Doctors reported on a year-long study of 320 CLBP individuals, non-white, high-school educated, $30,000 or less income, who were assigned to 12 weekly yoga, physical therapy, or education sessions and 40 subsequent maintenance sessions. Outcomes measured improvement in disability and pain. Yoga and physical therapy tended to have a greater effect on CLBP than education In regard to pain, PT was more effective that yoga or education. However, both yoga and physical therapy individuals had a greater number who were able to stop pain medicines. There were no side effects from the therapies.

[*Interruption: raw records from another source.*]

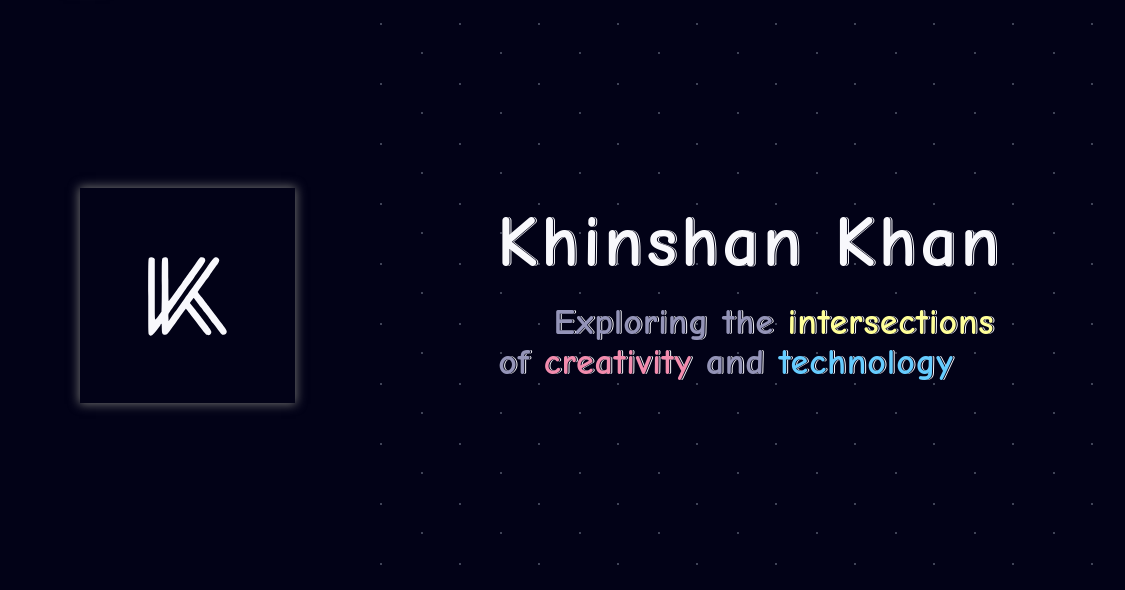
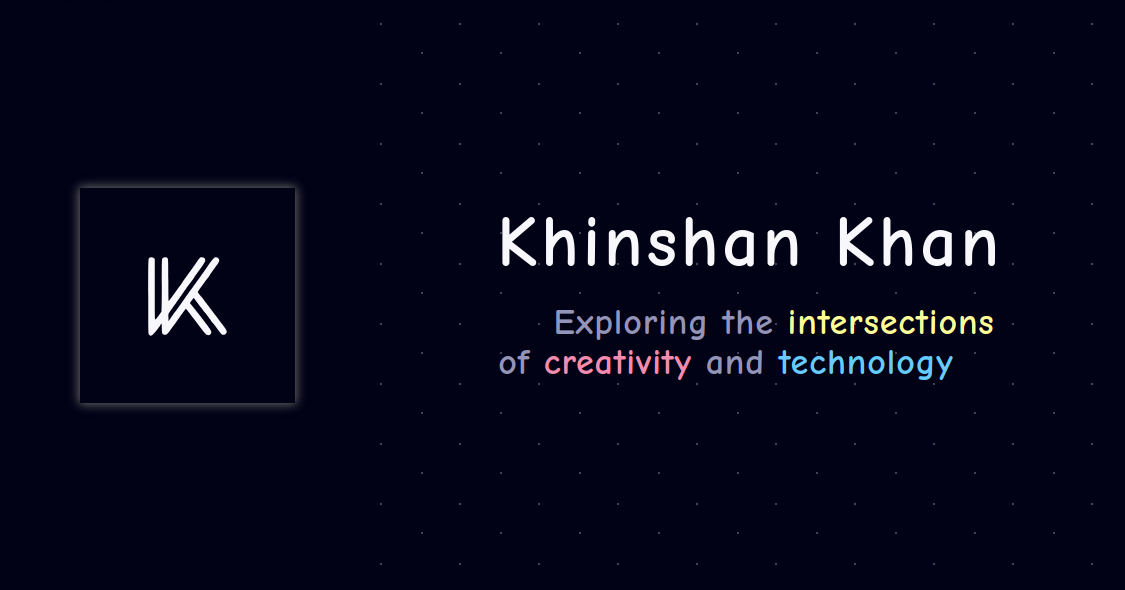
try removing blurriness

diff --git a/app/og/page.tsx b/app/og/page.tsx
@@ -33,7 +33,8 @@ export default function Og() {
         <div
           className="h-full w-[750px]"
           style={{
-            textShadow: "hsl(var(--knockout-foreground)) 1px 0 0px, hsl(var(--knockout)) 2px 0 0px",
+            // TODO: circle back to this
+            // textShadow: "hsl(var(--knockout-foreground)) 1px 0 0px, hsl(var(--knockout)) 2px 0 0px",
             backgroundImage: `radial-gradient(circle at 6px 24px, #404458 1%, transparent 1%), radial-gradient(circle at 47px 53px, #3f4356 1%, transparent 1%)`,
             backgroundSize: "79px 60px",
           }}
@@ -47,7 +48,7 @@ export default function Og() {
                     fontFamily: "var(--font-test)",
                   }}
                 >
-                  <span className="p-12 backdrop-blur-[3px]">Khinshan Khan</span>
+                  <span className="p-12">Khinshan Khan</span>
                 </h1>
 
                 <h2
@@ -61,7 +62,7 @@ export default function Og() {
                     fontFamily: "var(--font-test)",
                   }}
                 >
-                  <span className="p-12 backdrop-blur-[3px]">
+                  <span className="p-12">
                     Exploring the <span style={{ color: "var(--syntax-4)" }}>intersections</span> of{" "}
                     <span style={{ color: "var(--syntax-5)" }}>creativity</span> and{" "}
                     <span style={{ color: "var(--syntax-3)" }}>technology</span>{" "}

The limitation of the study was the lack of adherence of study subjects as defined as attending 75% of yoga or PT sessions which was 36% and 44%, respectively. Lower socioeconomic individual have a variety of reasons who missing seasons. The outcome may be better for those who attend a greater number of sessions.
An accompanying editorial highlighted the very heterogeneous group of diagnoses of the study subjects ranging from herniated discs with sciatica, spinal stenosis, and severe scoliosis. Non-drug therapy may be more effective with certain CLBP problems compared to others. A study of a more homogenous group of CLBP patients may have a better outcome.
David Borenstein, MD
Executive Editor TheSpineCommunity.com
Saper RB et al: Yoga, physical therapy or education for chronic low back pain. A randomized noninferiority trial. Ann Intern Med 2017;167:85-94
Change DG, Kertesz SG: Yoga and low back pain: No fool’s tool. Ann Intern Med 2017;167:129-130